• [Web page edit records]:
══════
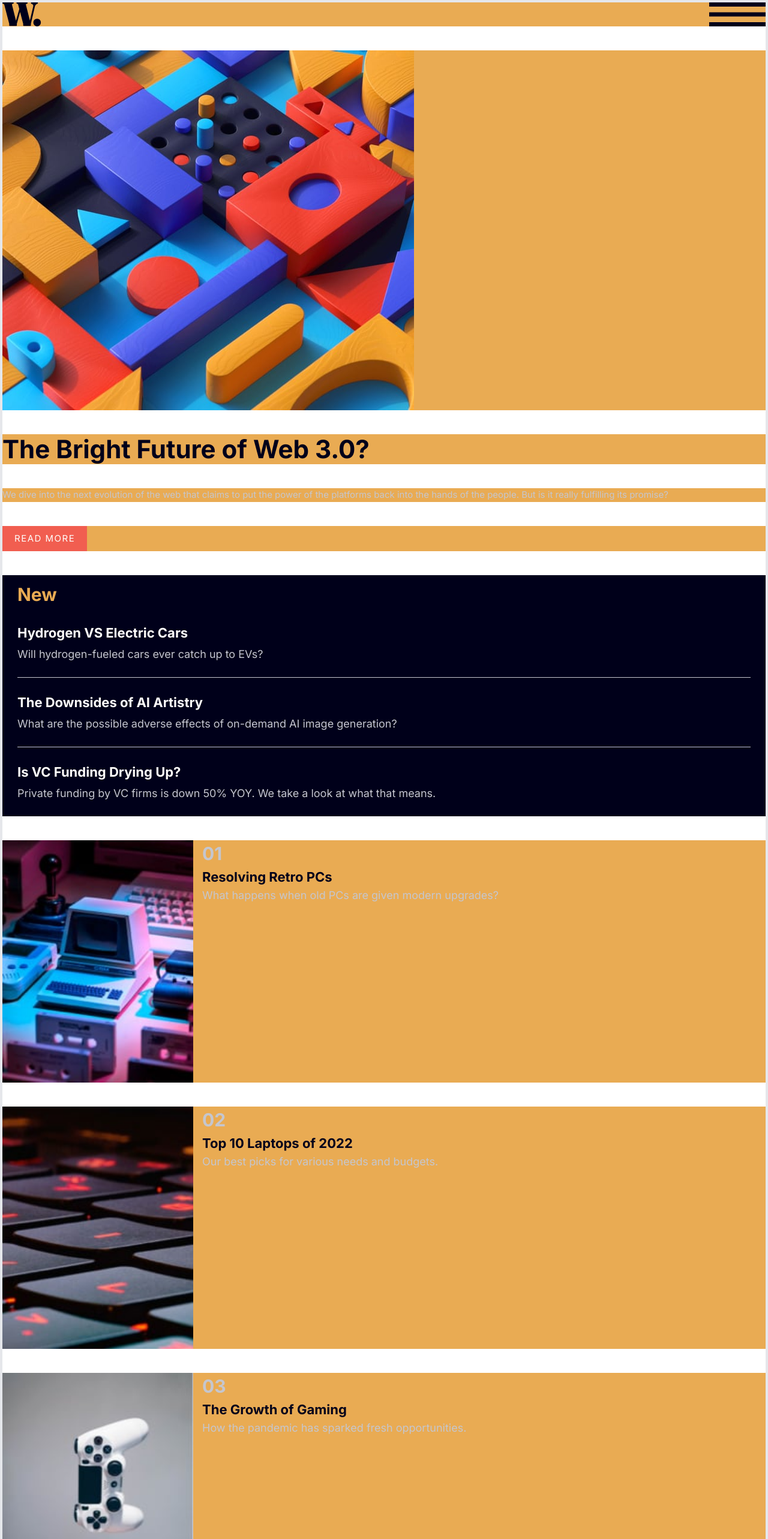
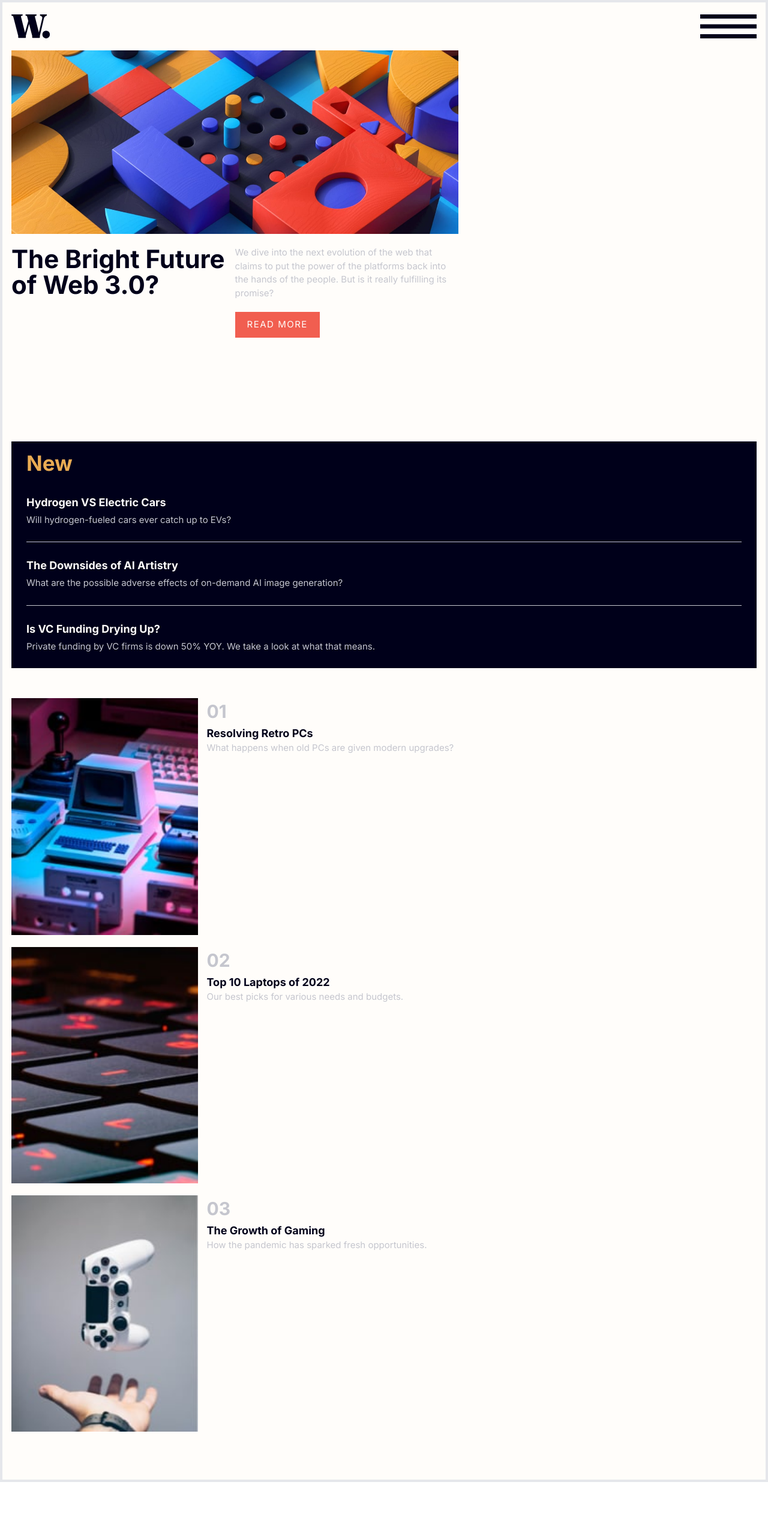
Before and after one commit to RereTooki/news-homepage, a React (Vite) app: page / in a window 1280 px wide. Shown: the top 2566 px of the page at 60% size. After the commit the page ends 2471 px from the top, so only its background shows below. Built offline with nearby package versions, Linux system fonts and the light colour scheme.

Commit message:
Started the desktop layout

```diff
--- a/src/components/Homepage.tsx
+++ b/src/components/Homepage.tsx
@@ -11,25 +11,36 @@ import list3img from "../assets/images/image-gaming-growth.jpg";
 const Homepage = () => {
   return (
     <>
-      <div className="grid gap-[40px] h-fit grid-cols-1 border-4">
-        <div className=" flex justify-between w-auto h-auto bg-soft-oranges">
+      <div className="grid pr-[s40px] px-[15px] pt-[20px] overflow-hidden w-screen h-fit grid-cols-1 border-4 bg-off-whites">
+        <div className=" flex justify-between w-auto h-auto pb-[20px]">
           <img className="" src={logo} alt="A W logo" />
           <img className="" src={iconmenu} alt="A menu icon" />
         </div>
-        <div className="w-auto h-auto bg-soft-oranges">
-          <img className="" src={imageweb3} alt="A web 3 image" />
+        <div className="md:grid md:grid-cols-2 md:grid-rows-2 md:w-3/5 ">
+          <div className="w-fit h-auto pb-[20px] md:col-span-2">
+            <picture>
+              <source media="(min-width: 710px)" srcSet={imageweb3desktop} />
+              <img
+                src={imageweb3}
+                alt=""
+                className="md:w-full"
+                //   width="screen"
+                //   height="600"
+                //   class="main__header-image"
+              />
+            </picture>
+            {/* <img className="" src={imageweb3} alt="A web 3 image" /> */}
           </div>
-        <div className="w-auto h-auto text-very-dark-blues leading-[50px] text-[42px] font-bold bg-soft-oranges">
+          <div className="w-auto pb-[10px] h-auto text-very-dark-blues leading-[43px] text-[42px] font-bold">
             <h1>The Bright Future of Web 3.0?</h1>
           </div>
-        <div className="w-auto h-auto text-grayish-blues bg-soft-oranges">
-          <p>
+          <div className="w-auto h-auto">
+            <p className="text-grayish-blues pb-[20px]">
               We dive into the next evolution of the web that claims to put the
-            power of the platforms back into the hands of the people. But is it
-            really fulfilling its promise?
+              power of the platforms back into the hands of the people. But is
+              it really fulfilling its promise?
             </p>
-        </div>
-        <div className="w-auto h-auto bg-soft-oranges">
+            <div className=" pb-[50px]">
               <button
                 className="text-off-whites w-auto py-[10px] px-[20px] tracking-widest bg-soft-reds hover:bg-very-dark-blues "
                 type="submit"
@@ -37,80 +48,82 @@ const Homepage = () => {
                 READ MORE
               </button>
             </div>
-        <div className="w-auto pb-[25px] pt-[10px] px-[25px] h-auto divide-y divide-grayish-blues flex flex-col bg-very-dark-blues">
+          </div>
+        </div>
+        <div className="w-auto  pb-[25px] pt-[10px] px-[25px] h-auto divide-y divide-grayish-blues flex flex-col bg-very-dark-blues">
           <div>
-            <h1 className="text-soft-oranges text-[30px] font-bold pb-[25px]">
+            <h1 className="text-soft-oranges text-[35px] font-bold pb-[25px]">
               New
             </h1>
-            <h1 className="text-off-whites pb-[5px] text-[22px] font-bold">
+            <h1 className="whitespace-nowrap text-off-whites pb-[5px] text-[18px] font-bold">
               Hydrogen VS Electric Cars
             </h1>
-            <p className="text-grayish-blues text-[18px] pb-[25px]">
+            <p className="text-grayish-blues text-[15px] pb-[25px]">
               Will hydrogen-fueled cars ever catch up to EVs?
             </p>
           </div>
           <div className=" pt-[25px]">
-            <h1 className="text-off-whites pb-[5px] text-[22px] font-bold">
+            <h1 className="whitespace-nowrap text-off-whites pb-[5px] text-[18px] font-bold">
               The Downsides of AI Artistry
             </h1>
-            <p className="text-grayish-blues text-[18px] pb-[25px]">
+            <p className="text-grayish-blues text-[15px] pb-[25px]">
               What are the possible adverse effects of on-demand AI image
               generation?
             </p>
           </div>
           <div className=" pt-[25px]">
-            <h1 className="text-off-whites pb-[5px] text-[22px] font-bold">
+            <h1 className="whitespace-nowrap text-off-whites pb-[5px] text-[18px] font-bold">
               Is VC Funding Drying Up?
             </h1>
-            <p className="text-grayish-blues text-[18px] ">
+            <p className="text-grayish-blues text-[15px] ">
               Private funding by VC firms is down 50% YOY. We take a look at
               what that means.
             </p>
           </div>
         </div>
-        <div className="w-auto h-auto flex flex-row bg-soft-oranges">
+        <div className="w-auto h-auto flex flex-row pt-[50px] pb-[20px]">
           <img className="w-[25%]" src={list1img} alt="A retro PC" />
           <div className="flex flex-col pl-[15px]">
             <h1 className="text-grayish-blues text-[30px] font-bold pb-[25pxs]">
               01
             </h1>
-            <h2 className="text-very-dark-blues pb-[5pxs] text-[22px]  whitespace-nowrap font-bold">
+            <h2 className="text-very-dark-blues pb-[5pxs] text-[18px]  whitespace-nowrap font-bold">
               Resolving Retro PCs
             </h2>
-            <p className="text-grayish-blues text-[18px] ">
+            <p className="text-grayish-blues text-[15px] ">
               What happens when old PCs are given modern upgrades?
             </p>
           </div>
         </div>
-        <div className="w-auto h-auto flex flex-row bg-soft-oranges">
+        <div className="w-auto h-auto flex flex-row pb-[20px]">
           <img className="w-[25%]" src={list2img} alt="A retro PC" />
           <div className="flex flex-col pl-[15px]">
             <h1 className="text-grayish-blues text-[30px] font-bold pb-[25pxs]">
               02
             </h1>
-            <h2 className="text-very-dark-blues pb-[5pxs] text-[22px]  whitespace-nowrap font-bold">
+            <h2 className="text-very-dark-blues pb-[5pxs] text-[18px]  whitespace-nowrap font-bold">
               Top 10 Laptops of 2022
             </h2>
-            <p className="text-grayish-blues text-[18px] ">
+            <p className="text-grayish-blues text-[15px] ">
               Our best picks for various needs and budgets.
             </p>
           </div>
         </div>
-        <div className="w-auto h-auto flex flex-row bg-soft-oranges">
+        <div className="w-auto h-auto flex flex-row">
           <img className="w-[25%]" src={list3img} alt="A retro PC" />
           <div className="flex flex-col pl-[15px]">
             <h1 className="text-grayish-blues text-[30px] font-bold pb-[25pxs]">
               03
             </h1>
-            <h2 className="text-very-dark-blues pb-[5pxs] text-[22px]  whitespace-nowrap font-bold">
+            <h2 className="text-very-dark-blues pb-[5pxs] text-[18px] whitespace-nowrap font-bold">
               The Growth of Gaming
             </h2>
-            <p className="text-grayish-blues text-[18px] ">
+            <p className="text-grayish-blues text-[15px] ">
               How the pandemic has sparked fresh opportunities.
             </p>
           </div>
         </div>
-        <div className="w-[80px] h-[80px] bg-soft-oranges"></div>
+        <div className="w-[80px] h-[80px]"></div>
       </div>
     </>
   );
--- a/tsconfig.json
+++ b/tsconfig.json
@@ -3,7 +3,7 @@
     "target": "ESNext",
     "useDefineForClassFields": true,
     "lib": ["DOM", "DOM.Iterable", "ESNext"],
-    "allowJs": false,
+    "allowJs": true,
     "skipLibCheck": true,
     "esModuleInterop": false,
     "allowSyntheticDefaultImports": true,
```
Also changed, not shown: 1 other file (tests, documents, lock files or other folders). Lines whose indentation alone changed are shown as unchanged.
══════
• [DIRECTIONS FOR THIS TASK]: Skipping all images, print the data above a second time exactly.

• [ANSWER BOX]:
Before and after one commit to RereTooki/news-homepage, a React (Vite) app: page / in a window 1280 px wide. Shown: the top 2566 px of the page at 60% size. After the commit the page ends 2471 px from the top, so only its background shows below. Built offline with nearby package versions, Linux system fonts and the light colour scheme.

Commit message:
Started the desktop layout

```diff
--- a/src/components/Homepage.tsx
+++ b/src/components/Homepage.tsx
@@ -11,25 +11,36 @@ import list3img from "../assets/images/image-gaming-growth.jpg";
 const Homepage = () => {
   return (
     <>
-      <div className="grid gap-[40px] h-fit grid-cols-1 border-4">
-        <div className=" flex justify-between w-auto h-auto bg-soft-oranges">
+      <div className="grid pr-[s40px] px-[15px] pt-[20px] overflow-hidden w-screen h-fit grid-cols-1 border-4 bg-off-whites">
+        <div className=" flex justify-between w-auto h-auto pb-[20px]">
           <img className="" src={logo} alt="A W logo" />
           <img className="" src={iconmenu} alt="A menu icon" />
         </div>
-        <div className="w-auto h-auto bg-soft-oranges">
-          <img className="" src={imageweb3} alt="A web 3 image" />
+        <div className="md:grid md:grid-cols-2 md:grid-rows-2 md:w-3/5 ">
+          <div className="w-fit h-auto pb-[20px] md:col-span-2">
+            <picture>
+              <source media="(min-width: 710px)" srcSet={imageweb3desktop} />
+              <img
+                src={imageweb3}
+                alt=""
+                className="md:w-full"
+                //   width="screen"
+                //   height="600"
+                //   class="main__header-image"
+              />
+            </picture>
+            {/* <img className="" src={imageweb3} alt="A web 3 image" /> */}
           </div>
-        <div className="w-auto h-auto text-very-dark-blues leading-[50px] text-[42px] font-bold bg-soft-oranges">
+          <div className="w-auto pb-[10px] h-auto text-very-dark-blues leading-[43px] text-[42px] font-bold">
             <h1>The Bright Future of Web 3.0?</h1>
           </div>
-        <div className="w-auto h-auto text-grayish-blues bg-soft-oranges">
-          <p>
+          <div className="w-auto h-auto">
+            <p className="text-grayish-blues pb-[20px]">
               We dive into the next evolution of the web that claims to put the
-            power of the platforms back into the hands of the people. But is it
-            really fulfilling its promise?
+              power of the platforms back into the hands of the people. But is
+              it really fulfilling its promise?
             </p>
-        </div>
-        <div className="w-auto h-auto bg-soft-oranges">
+            <div className=" pb-[50px]">
               <button
                 className="text-off-whites w-auto py-[10px] px-[20px] tracking-widest bg-soft-reds hover:bg-very-dark-blues "
                 type="submit"
@@ -37,80 +48,82 @@ const Homepage = () => {
                 READ MORE
               </button>
             </div>
-        <div className="w-auto pb-[25px] pt-[10px] px-[25px] h-auto divide-y divide-grayish-blues flex flex-col bg-very-dark-blues">
+          </div>
+        </div>
+        <div className="w-auto  pb-[25px] pt-[10px] px-[25px] h-auto divide-y divide-grayish-blues flex flex-col bg-very-dark-blues">
           <div>
-            <h1 className="text-soft-oranges text-[30px] font-bold pb-[25px]">
+            <h1 className="text-soft-oranges text-[35px] font-bold pb-[25px]">
               New
             </h1>
-            <h1 className="text-off-whites pb-[5px] text-[22px] font-bold">
+            <h1 className="whitespace-nowrap text-off-whites pb-[5px] text-[18px] font-bold">
               Hydrogen VS Electric Cars
             </h1>
-            <p className="text-grayish-blues text-[18px] pb-[25px]">
+            <p className="text-grayish-blues text-[15px] pb-[25px]">
               Will hydrogen-fueled cars ever catch up to EVs?
             </p>
           </div>
           <div className=" pt-[25px]">
-            <h1 className="text-off-whites pb-[5px] text-[22px] font-bold">
+            <h1 className="whitespace-nowrap text-off-whites pb-[5px] text-[18px] font-bold">
               The Downsides of AI Artistry
             </h1>
-            <p className="text-grayish-blues text-[18px] pb-[25px]">
+            <p className="text-grayish-blues text-[15px] pb-[25px]">
               What are the possible adverse effects of on-demand AI image
               generation?
             </p>
           </div>
           <div className=" pt-[25px]">
-            <h1 className="text-off-whites pb-[5px] text-[22px] font-bold">
+            <h1 className="whitespace-nowrap text-off-whites pb-[5px] text-[18px] font-bold">
               Is VC Funding Drying Up?
             </h1>
-            <p className="text-grayish-blues text-[18px] ">
+            <p className="text-grayish-blues text-[15px] ">
               Private funding by VC firms is down 50% YOY. We take a look at
               what that means.
             </p>
           </div>
         </div>
-        <div className="w-auto h-auto flex flex-row bg-soft-oranges">
+        <div className="w-auto h-auto flex flex-row pt-[50px] pb-[20px]">
           <img className="w-[25%]" src={list1img} alt="A retro PC" />
           <div className="flex flex-col pl-[15px]">
             <h1 className="text-grayish-blues text-[30px] font-bold pb-[25pxs]">
               01
             </h1>
-            <h2 className="text-very-dark-blues pb-[5pxs] text-[22px]  whitespace-nowrap font-bold">
+            <h2 className="text-very-dark-blues pb-[5pxs] text-[18px]  whitespace-nowrap font-bold">
               Resolving Retro PCs
             </h2>
-            <p className="text-grayish-blues text-[18px] ">
+            <p className="text-grayish-blues text-[15px] ">
               What happens when old PCs are given modern upgrades?
             </p>
           </div>
         </div>
-        <div className="w-auto h-auto flex flex-row bg-soft-oranges">
+        <div className="w-auto h-auto flex flex-row pb-[20px]">
           <img className="w-[25%]" src={list2img} alt="A retro PC" />
           <div className="flex flex-col pl-[15px]">
             <h1 className="text-grayish-blues text-[30px] font-bold pb-[25pxs]">
               02
             </h1>
-            <h2 className="text-very-dark-blues pb-[5pxs] text-[22px]  whitespace-nowrap font-bold">
+            <h2 className="text-very-dark-blues pb-[5pxs] text-[18px]  whitespace-nowrap font-bold">
               Top 10 Laptops of 2022
             </h2>
-            <p className="text-grayish-blues text-[18px] ">
+            <p className="text-grayish-blues text-[15px] ">
               Our best picks for various needs and budgets.
             </p>
           </div>
         </div>
-        <div className="w-auto h-auto flex flex-row bg-soft-oranges">
+        <div className="w-auto h-auto flex flex-row">
           <img className="w-[25%]" src={list3img} alt="A retro PC" />
           <div className="flex flex-col pl-[15px]">
             <h1 className="text-grayish-blues text-[30px] font-bold pb-[25pxs]">
               03
             </h1>
-            <h2 className="text-very-dark-blues pb-[5pxs] text-[22px]  whitespace-nowrap font-bold">
+            <h2 className="text-very-dark-blues pb-[5pxs] text-[18px] whitespace-nowrap font-bold">
               The Growth of Gaming
             </h2>
-            <p className="text-grayish-blues text-[18px] ">
+            <p className="text-grayish-blues text-[15px] ">
               How the pandemic has sparked fresh opportunities.
             </p>
           </div>
         </div>
-        <div className="w-[80px] h-[80px] bg-soft-oranges"></div>
+        <div className="w-[80px] h-[80px]"></div>
       </div>
     </>
   );
--- a/tsconfig.json
+++ b/tsconfig.json
@@ -3,7 +3,7 @@
     "target": "ESNext",
     "useDefineForClassFields": true,
     "lib": ["DOM", "DOM.Iterable", "ESNext"],
-    "allowJs": false,
+    "allowJs": true,
     "skipLibCheck": true,
     "esModuleInterop": false,
     "allowSyntheticDefaultImports": true,
```
Also changed, not shown: 1 other file (tests, documents, lock files or other folders). Lines whose indentation alone changed are shown as unchanged.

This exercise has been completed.